It sort of makes sense when you think of it like that. "With drones, missile defines, autonomous vehicles, etc., the military is rapidly creating systems that will need to make moral decisions," AI researcher Steven Omohundro told Defense One. "Human lives and property rest on the outcomes of these decisions and so it is critical that they be made carefully and with full knowledge of the capabilities and limitations of the systems involved. The military has always had to define 'the rules of war' and this technology is likely to increase the stakes for that."

On the contrary, programming robots with a certain moral code assumes we can all agree on that certain moral code. Without digging too far into your college philosophy syllabus, it's easy to understand how this could be a pretty contentious task. And while computer processing power could come in handy, say, when better handling triage at a field hospital, it gets super tricky when you're pointing missiles at people.

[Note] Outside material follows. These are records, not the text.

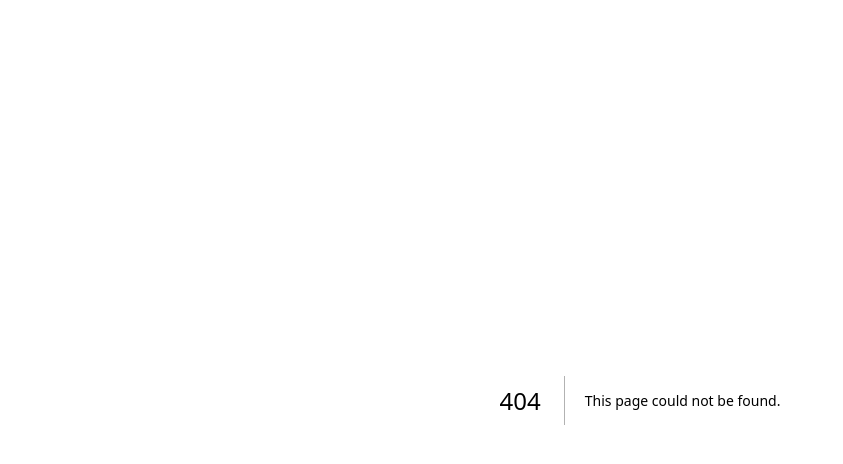
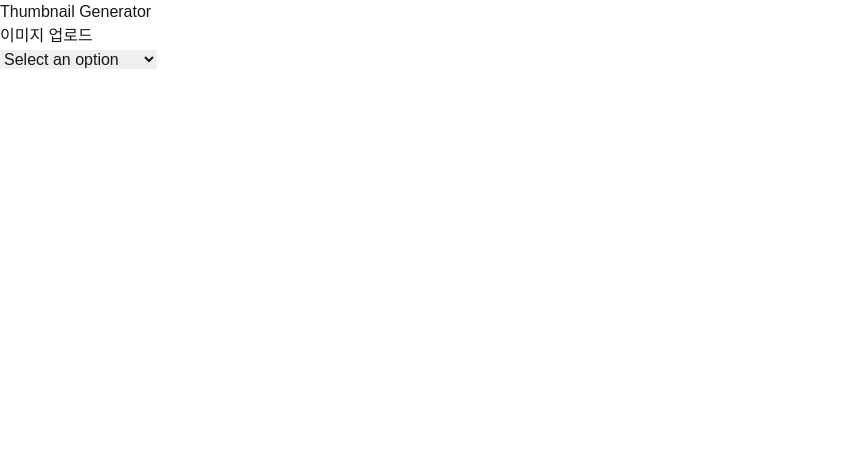
Before and after one commit to climbing-apricot/front, a Next.js app: page /thumbnail in a window 1280 px wide. Before the commit this address had no page. Shown: the top 464 px of the page, without its empty margins (0-843 px from the left). Built offline with nearby package versions, Linux system fonts and the light colour scheme.

Commit message:
20250117

```diff
--- /dev/null
+++ b/public/data/options.json
@@ -0,0 +1,14 @@
+[
+  {
+    "id": 1,
+    "name": "클라이밍파크 종로점"
+  },
+  {
+    "id": 2,
+    "name": "클라이밍파크 강남점"
+  },
+  {
+    "id": 3,
+    "name": "클라이밍파크 한티점"
+  }
+]
--- /dev/null
+++ b/src/app/thumbnail/page.jsx
@@ -0,0 +1,114 @@
+"use client"
+import {useEffect, useState} from "react";
+import CropModal from "@/components/CropModal";
+
+export default function Thumbnail() {
+  const [selectedImage, setSelectedImage] = useState(null); // 업로드된 원본 이미지
+  const [croppedImage, setCroppedImage] = useState(null); // 크롭된 이미지
+  const [showCropModal, setShowCropModal] = useState(false); // 크롭 화면 표시 여부
+  const [aspectRatio, setAspectRatio] = useState(1 / 1);
+  const [options, setOptions] = useState([]);
+  const [selectedOption, setSelectedOption] = useState("");
+
+  useEffect(() => {
+    fetch("/data/options.json")
+      .then((res) => {
+        if (!res.ok) {
+          throw new Error("failed to fetch JSON data");
+        }
+        return res.json();
+      })
+      .then((data) => {
+        setOptions(data);
+      })
+      .catch((err) => {
+        console.error("Error fetching JSON data:", err);
+      })
+  }, []);
+
+  // 파일 선택 및 크롭 화면 전환 핸들러
+  const handleImageUpload = (e) => {
+    const file = e.target.files[0];
+    if (file) {
+      const reader = new FileReader();
+      reader.onload = () => {
+        setSelectedImage(reader.result); // 이미지 데이터 설정
+        setShowCropModal(true); // 크롭 화면 활성화
+      };
+      reader.readAsDataURL(file);
+    }
+  };
+
+  // 크롭 완료 핸들러
+  const handleCropComplete = (croppedImage) => {
+    setCroppedImage(croppedImage); // 크롭된 이미지 저장
+    setShowCropModal(false); // 크롭 화면 닫기
+  };
+
+  // 업로드된 이미지 삭제 핸들러
+  const handleImageRemove = () => {
+    setSelectedImage(null);
+    setCroppedImage(null);
+  };
+
+  // 드롭다운 선택 핸들러
+  const handleOptionChange = (event) => {
+    setSelectedOption(event.target.value);
+  };
+
+  return (
+    <div>
+      <h1>Thumbnail Generator</h1>
+
+      {!croppedImage && (
+        <div>
+          {/* 업로드 버튼 */}
+          <label htmlFor="image-upload" style={{cursor: "pointer"}}>
+            <button onClick={() => document.getElementById("image-upload").click()}>이미지 업로드</button>
+          </label>
+          <input
+            id="image-upload"
+            type="file"
+            accept="image/*"
+            onChange={handleImageUpload}
+            style={{display: "none"}} // 숨겨진 파일 선택
+          />
+        </div>
+      )}
+
+      {croppedImage && (
+        <div>
+          {/* 크롭된 이미지 미리보기 */}
+          <img src={croppedImage} alt="Cropped" style={{maxWidth: "300px"}}/>
+          <div>
+            <button onClick={handleImageRemove}>이미지 삭제</button>
+          </div>
+        </div>
+      )}
+
+      <div>
+        <select value={selectedOption} onChange={handleOptionChange}>
+          <option value="" disabled>
+            Select an option
+          </option>
+          {options.map((option) => (
+            <option key={option.id} value={option.name}>
+              {option.name}
+            </option>
+          ))}
+        </select>
+      </div>
+
+      {/* 크롭 모달 */}
+      {showCropModal && (
+        <CropModal
+          imageSrc={selectedImage}
+          aspectRatio={aspectRatio} // 기본 비율 (1:1)
+          onCropComplete={handleCropComplete}
+          onClose={() => setShowCropModal(false)}
+          onAspectChange={setAspectRatio} // 비율 변경 핸들러 전달
+        />
+      )}
+    </div>
+  );
+}
--- /dev/null
+++ b/src/components/CropModal.jsx
@@ -0,0 +1,59 @@
+"use client"
+import {useCallback, useState} from "react";
+import getCroppedImg from "@/utils/CropUtils";
+import Cropper from "react-easy-crop";
+
+export default function CropModal({
+                                    imageSrc,
+                                    aspectRatio,
+                                    onCropComplete,
+                                    onClose,
+                                    onAspectChange,
+                                  }) {
+  const [crop, setCrop] = useState({ x: 0, y: 0 });
+  const [zoom, setZoom] = useState(1);
+  const [croppedAreaPixels, setCroppedAreaPixels] = useState(null);
+
+  const handleCropComplete = useCallback((croppedArea, croppedAreaPixels) => {
+    setCroppedAreaPixels(croppedAreaPixels);
+  }, []);
+
+  const handleCropImage = useCallback(async () => {
+    try {
+      const croppedImage = await getCroppedImg(imageSrc, croppedAreaPixels);
+      onCropComplete(croppedImage); // 크롭 완료 시 부모 컴포넌트에 이미지 전달
+    } catch (error) {
+      console.error(error);
+    }
+  }, [croppedAreaPixels, imageSrc, onCropComplete]);
+
+  return (
+    <div style={{ position: "fixed", top: 0, left: 0, right: 0, bottom: 0, background: "rgba(0,0,0,0.8)", zIndex: 1000 }}>
+      <div>
+        <div style={{ position: "relative", width: "100%", height: "80vh" }}>
+          <Cropper
+            image={imageSrc}
+            crop={crop}
+            zoom={zoom}
+            aspect={aspectRatio} // 선택된 비율로 크롭
+            onCropChange={setCrop}
+            onZoomChange={setZoom}
+            onCropComplete={handleCropComplete}
+          />
+        </div>
+        <div style={{ textAlign: "center", marginTop: 20 }}>
+          <button onClick={() => onAspectChange(1 / 1)}>1:1</button>
+          <button onClick={() => onAspectChange(3 / 4)}>3:4</button>
+          <button onClick={() => onAspectChange(4 / 5)}>4:5</button>
+          <button onClick={() => onAspectChange(9 / 16)}>9:16</button>
+        </div>
+        <div style={{ textAlign: "center", marginTop: 20 }}>
+          <button onClick={handleCropImage} style={{ marginRight: 10 }}>
+            Complete Crop
+          </button>
+          <button onClick={onClose}>Cancel</button>
+        </div>
+      </div>
+    </div>
+  );
+}
--- /dev/null
+++ b/src/utils/CropUtils.js
@@ -0,0 +1,40 @@
+export default async function getCroppedImg(imageSrc, croppedAreaPixels) {
+  const image = await createImage(imageSrc);
+  const canvas = document.createElement("canvas");
+  const ctx = canvas.getContext("2d");
+
+  canvas.width = croppedAreaPixels.width;
+  canvas.height = croppedAreaPixels.height;
+
+  ctx.drawImage(
+    image,
+    croppedAreaPixels.x,
+    croppedAreaPixels.y,
+    croppedAreaPixels.width,
+    croppedAreaPixels.height,
+    0,
+    0,
+    croppedAreaPixels.width,
+    croppedAreaPixels.height
+  );
+
+  return new Promise((resolve, reject) => {
+    canvas.toBlob((file) => {
+      if (file) {
+        resolve(URL.createObjectURL(file));
+      } else {
+        reject(new Error("Canvas is empty"));
+      }
+    }, "image/jpeg");
+  });
+}
+
+function createImage(url) {
+  return new Promise((resolve, reject) => {
+    const image = new Image();
+    image.src = url;
+    image.crossOrigin = "anonymous";
+    image.onload = () => resolve(image);
+    image.onerror = (error) => reject(error);
+  });
+}
```
Also changed, not shown: package.json (+4 -3 lines), 1 other file (tests, documents, lock files or other folders).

"I do not think that they will end up with a moral or ethical robot," said Noel Sharkey, another AI expert, in response to the news. "For that we need to have moral agency. For that we need to understand others and know what it means to suffer. The robot may be installed with some rules of ethics but it won't really care. It will follow a human designer's idea of ethics."

The debate goes on and on. It's worth having, though, especially since we're depending more and more on machines. And research suggests that we already hold robots morally accountable for their actions. Why not program some morals into them? Maybe because maybe then they'd decide that the right thing to do is take control of the world away from weak humans. You've read Asimov. You know how this story ends.